Snap judgment: Selfish selfie sends starlet to get stitches

Most of the people you meet tend to be fairly intelligent and understand right from wrong, good from bad and smart from stupid. Every once in a while, though, there’s someone who defies convention and does something that makes you scratch your head and speculate whether their parents might be brother and sister.

The latter seems to be a case with a woman in Arizona who went to the Wildlife World Zoo west of Phoenix and tried to get a selfie with a jaguar. Now, if she’d done it by standing where she was supposed to and had the big cat positioned in the background, that would have been just fine. However, she tried to climb over the big concrete barrier that normally keeps folks like us from becoming lunch for the animals, and the jaguar, feeling threatened by a stranger trying to invade her space, did what any animal would do and lashed out, digging her claws into the woman’s arm.

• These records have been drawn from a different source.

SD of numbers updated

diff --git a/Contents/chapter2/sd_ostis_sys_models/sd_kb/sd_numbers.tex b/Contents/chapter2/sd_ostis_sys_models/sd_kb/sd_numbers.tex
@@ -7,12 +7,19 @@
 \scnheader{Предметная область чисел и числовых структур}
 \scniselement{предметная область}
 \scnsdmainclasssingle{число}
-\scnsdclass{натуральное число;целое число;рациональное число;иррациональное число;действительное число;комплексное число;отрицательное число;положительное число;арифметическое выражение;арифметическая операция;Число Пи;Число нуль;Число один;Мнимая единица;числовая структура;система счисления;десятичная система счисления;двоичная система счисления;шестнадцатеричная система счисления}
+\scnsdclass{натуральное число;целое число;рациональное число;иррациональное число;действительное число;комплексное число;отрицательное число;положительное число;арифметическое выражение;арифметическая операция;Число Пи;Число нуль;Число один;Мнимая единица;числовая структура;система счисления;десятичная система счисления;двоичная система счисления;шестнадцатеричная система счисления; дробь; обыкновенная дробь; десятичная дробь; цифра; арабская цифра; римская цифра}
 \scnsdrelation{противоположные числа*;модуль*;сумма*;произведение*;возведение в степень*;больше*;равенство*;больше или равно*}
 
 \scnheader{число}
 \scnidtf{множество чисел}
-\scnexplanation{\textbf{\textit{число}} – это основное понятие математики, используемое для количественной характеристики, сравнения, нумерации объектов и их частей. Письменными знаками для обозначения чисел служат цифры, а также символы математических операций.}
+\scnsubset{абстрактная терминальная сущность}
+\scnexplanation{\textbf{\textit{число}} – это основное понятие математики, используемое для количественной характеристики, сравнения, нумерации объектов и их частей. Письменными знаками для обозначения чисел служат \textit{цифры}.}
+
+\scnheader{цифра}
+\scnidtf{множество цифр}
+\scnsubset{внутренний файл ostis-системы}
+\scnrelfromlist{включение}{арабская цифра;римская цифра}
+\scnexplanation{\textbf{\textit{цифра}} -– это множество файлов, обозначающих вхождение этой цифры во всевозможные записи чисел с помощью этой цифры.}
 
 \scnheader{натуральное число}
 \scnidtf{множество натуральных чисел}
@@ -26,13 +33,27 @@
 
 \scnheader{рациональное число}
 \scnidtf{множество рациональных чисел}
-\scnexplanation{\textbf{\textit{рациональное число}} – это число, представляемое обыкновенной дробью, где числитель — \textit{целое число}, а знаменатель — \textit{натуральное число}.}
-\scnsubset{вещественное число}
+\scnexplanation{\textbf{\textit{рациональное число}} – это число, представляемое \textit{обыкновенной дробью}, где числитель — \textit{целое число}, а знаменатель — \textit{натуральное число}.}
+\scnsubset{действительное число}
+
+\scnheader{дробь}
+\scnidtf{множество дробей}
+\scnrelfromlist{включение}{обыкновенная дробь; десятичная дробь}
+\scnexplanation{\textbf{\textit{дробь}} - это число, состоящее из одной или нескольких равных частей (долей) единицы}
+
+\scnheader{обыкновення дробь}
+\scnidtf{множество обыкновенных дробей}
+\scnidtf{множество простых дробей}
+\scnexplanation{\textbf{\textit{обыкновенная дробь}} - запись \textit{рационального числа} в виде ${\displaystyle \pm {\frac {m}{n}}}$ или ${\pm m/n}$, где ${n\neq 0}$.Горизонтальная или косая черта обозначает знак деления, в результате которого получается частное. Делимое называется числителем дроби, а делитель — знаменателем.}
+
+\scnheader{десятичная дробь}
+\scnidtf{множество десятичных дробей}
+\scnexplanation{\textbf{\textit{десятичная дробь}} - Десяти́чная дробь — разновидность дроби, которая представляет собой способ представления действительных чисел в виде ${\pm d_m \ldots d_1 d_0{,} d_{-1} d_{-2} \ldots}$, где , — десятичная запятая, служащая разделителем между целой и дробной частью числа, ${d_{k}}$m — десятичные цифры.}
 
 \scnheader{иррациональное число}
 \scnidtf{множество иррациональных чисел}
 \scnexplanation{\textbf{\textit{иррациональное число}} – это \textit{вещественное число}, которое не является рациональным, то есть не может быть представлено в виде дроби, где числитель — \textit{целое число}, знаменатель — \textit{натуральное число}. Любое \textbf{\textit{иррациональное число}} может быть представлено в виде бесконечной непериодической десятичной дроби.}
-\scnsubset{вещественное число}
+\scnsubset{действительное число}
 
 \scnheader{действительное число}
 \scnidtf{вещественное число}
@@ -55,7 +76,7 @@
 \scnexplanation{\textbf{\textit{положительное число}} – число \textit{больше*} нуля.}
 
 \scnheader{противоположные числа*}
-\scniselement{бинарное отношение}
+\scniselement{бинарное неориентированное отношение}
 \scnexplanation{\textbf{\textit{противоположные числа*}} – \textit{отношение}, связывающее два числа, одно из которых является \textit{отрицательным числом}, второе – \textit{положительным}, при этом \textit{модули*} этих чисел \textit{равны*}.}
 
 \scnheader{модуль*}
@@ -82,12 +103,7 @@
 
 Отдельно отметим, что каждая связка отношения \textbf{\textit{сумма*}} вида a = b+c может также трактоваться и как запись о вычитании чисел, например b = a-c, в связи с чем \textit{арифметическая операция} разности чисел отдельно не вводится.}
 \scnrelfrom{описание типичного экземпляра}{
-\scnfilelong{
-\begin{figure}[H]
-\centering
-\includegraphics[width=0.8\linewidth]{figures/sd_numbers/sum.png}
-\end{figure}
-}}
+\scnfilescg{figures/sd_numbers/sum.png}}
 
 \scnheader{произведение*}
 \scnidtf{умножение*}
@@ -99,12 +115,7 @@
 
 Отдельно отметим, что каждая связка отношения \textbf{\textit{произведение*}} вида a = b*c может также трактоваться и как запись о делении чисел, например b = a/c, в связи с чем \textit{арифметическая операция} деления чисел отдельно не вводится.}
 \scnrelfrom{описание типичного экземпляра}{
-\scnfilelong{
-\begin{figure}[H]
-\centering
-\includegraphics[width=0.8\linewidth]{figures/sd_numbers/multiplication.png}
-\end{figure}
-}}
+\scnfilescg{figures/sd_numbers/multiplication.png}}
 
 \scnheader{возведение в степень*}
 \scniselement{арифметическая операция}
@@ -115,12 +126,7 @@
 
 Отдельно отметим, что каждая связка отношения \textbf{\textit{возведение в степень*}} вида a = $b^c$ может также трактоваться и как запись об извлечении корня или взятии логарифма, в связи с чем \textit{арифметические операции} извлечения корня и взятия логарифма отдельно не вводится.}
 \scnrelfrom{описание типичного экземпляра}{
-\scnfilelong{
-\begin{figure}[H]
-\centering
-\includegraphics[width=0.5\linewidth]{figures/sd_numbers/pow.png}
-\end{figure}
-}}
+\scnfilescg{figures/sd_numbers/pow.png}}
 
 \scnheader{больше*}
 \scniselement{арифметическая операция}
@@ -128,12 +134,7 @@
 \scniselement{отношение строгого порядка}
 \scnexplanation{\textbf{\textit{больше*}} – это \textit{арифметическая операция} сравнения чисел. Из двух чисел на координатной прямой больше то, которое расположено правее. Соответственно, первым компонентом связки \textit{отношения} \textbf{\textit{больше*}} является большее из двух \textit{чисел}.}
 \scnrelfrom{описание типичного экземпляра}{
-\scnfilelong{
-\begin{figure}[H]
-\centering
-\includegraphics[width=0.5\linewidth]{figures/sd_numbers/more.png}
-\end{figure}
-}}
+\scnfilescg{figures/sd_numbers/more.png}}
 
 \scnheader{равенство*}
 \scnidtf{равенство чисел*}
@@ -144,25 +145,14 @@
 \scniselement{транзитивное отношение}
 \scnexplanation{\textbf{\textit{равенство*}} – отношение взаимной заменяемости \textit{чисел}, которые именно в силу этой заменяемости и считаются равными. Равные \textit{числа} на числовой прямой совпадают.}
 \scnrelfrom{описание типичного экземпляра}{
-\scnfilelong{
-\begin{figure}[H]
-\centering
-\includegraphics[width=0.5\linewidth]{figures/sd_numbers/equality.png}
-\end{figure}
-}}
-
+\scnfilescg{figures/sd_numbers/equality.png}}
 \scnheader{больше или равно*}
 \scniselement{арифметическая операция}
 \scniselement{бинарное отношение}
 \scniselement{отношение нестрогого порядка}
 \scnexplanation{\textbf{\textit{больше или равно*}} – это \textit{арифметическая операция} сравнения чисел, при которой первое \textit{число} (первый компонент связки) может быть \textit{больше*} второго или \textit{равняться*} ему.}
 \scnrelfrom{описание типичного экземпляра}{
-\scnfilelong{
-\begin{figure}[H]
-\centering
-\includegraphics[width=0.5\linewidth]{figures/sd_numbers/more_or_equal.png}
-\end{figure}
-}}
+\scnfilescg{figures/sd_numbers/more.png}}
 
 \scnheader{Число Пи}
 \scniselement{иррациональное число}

The incident could have been much worse if it hadn’t been for the quick thinking of some people nearby. Viral video taken by Adam Wilkerson showed Wilkerson’s mother distracting the jaguar by pushing a water bottle into the cage.

“Common sense would say that that would probably not be a good idea,” Wilkerson said in a story in the New York Times.

I would certainly agree with that assessment, but it seems that common sense has gone out the window in this age where everybody is begging for attention and feels the need to post online pictures of themselves everywhere they go. If she needed attention so badly, she should go to a therapist or get a dog, not attempt a rare selfie with an animal that doesn’t surf the internet and doesn’t know that the woman means her no harm.

CBS News reported that the unidentified woman called the attack a “crazy accident.” Both words are incorrect, in my view. An accident would be caused by someone not looking where they’re going or tripping on something. The woman intentionally crossed the barrier and got too close to a wild animal, ergo not an accident. The attack was not crazy. It was stupid, and it was preventable.

CBS also reported the woman was unhappy that the video became public. I can’t say I feel any sympathy for her. While I’m sure she would have rather posted a pretty picture with more filters than a Keurig coffee maker, what made it to the public eye was the raw truth that a wild animal can slice into human flesh as easily as a buzzsaw can penetrate a hunk of wood. Reality bites. Correction, reality shreds.

The zoo incident would not have been the first death from an attempted selfie, and it probably won’t be the last. A study done in 2018 found that there were 259 deaths from October 2011 to November 2017 as a result of people wanting to show the world that they’re living on the edge. Four of those deaths were at Kaaterskill Falls in the Catskill Mountains as a result from posing for or taking a picture, and said people slipped off the edge of a cliff.

As a photographer, I can understand the thrill of finding and capturing a photo that no else has. While I love most of the photos I take, there are a few that came as a result of being in just the right place at the right time. With that said, I would not be climbing a concrete barrier to get cozy with a jaguar. I prefer being behind the camera, and a telephoto lens can capture an awesome photo every bit as good as the close-up the woman was trying for.

The good news is that the jaguar will not be put down due to the woman’s senselessness. The zoo managers have the good sense to realize that the animal was not at fault and posted as much on Twitter. “We can promise you nothing will happen to our jaguar. She’s a wild animal and there were proper barriers in place to keep our guests safe — not a wild animal’s fault when barriers are crossed.”

Believe it or not, this story could have ended badly for the cat. Take an incident in 2016 when a 3-year-old boy slipped past an enclosure and came face to face with Harambe, a gorilla that dragged the boy further inside and wound up being shot and killed by zoo officials. It wasn’t Harambe’s fault that a young boy was wandering around without adult supervision, but the gorilla paid the price, and animal lovers everywhere responded in anger.

This might be an age of new and exciting technology, but changing times do not alter one universal truth — wild animals can be dangerous to anyone without a healthy dose of knowledge and respect. A person could have died, and so could the jaguar. Fortunately, neither happened, and this cautionary tale should make self-absorbed people think twice before attempting another selfie with nature’s creatures.

I doubt it, though.

Lee Pulaski is the city editor for the Shawano Leader. Readers can contact him at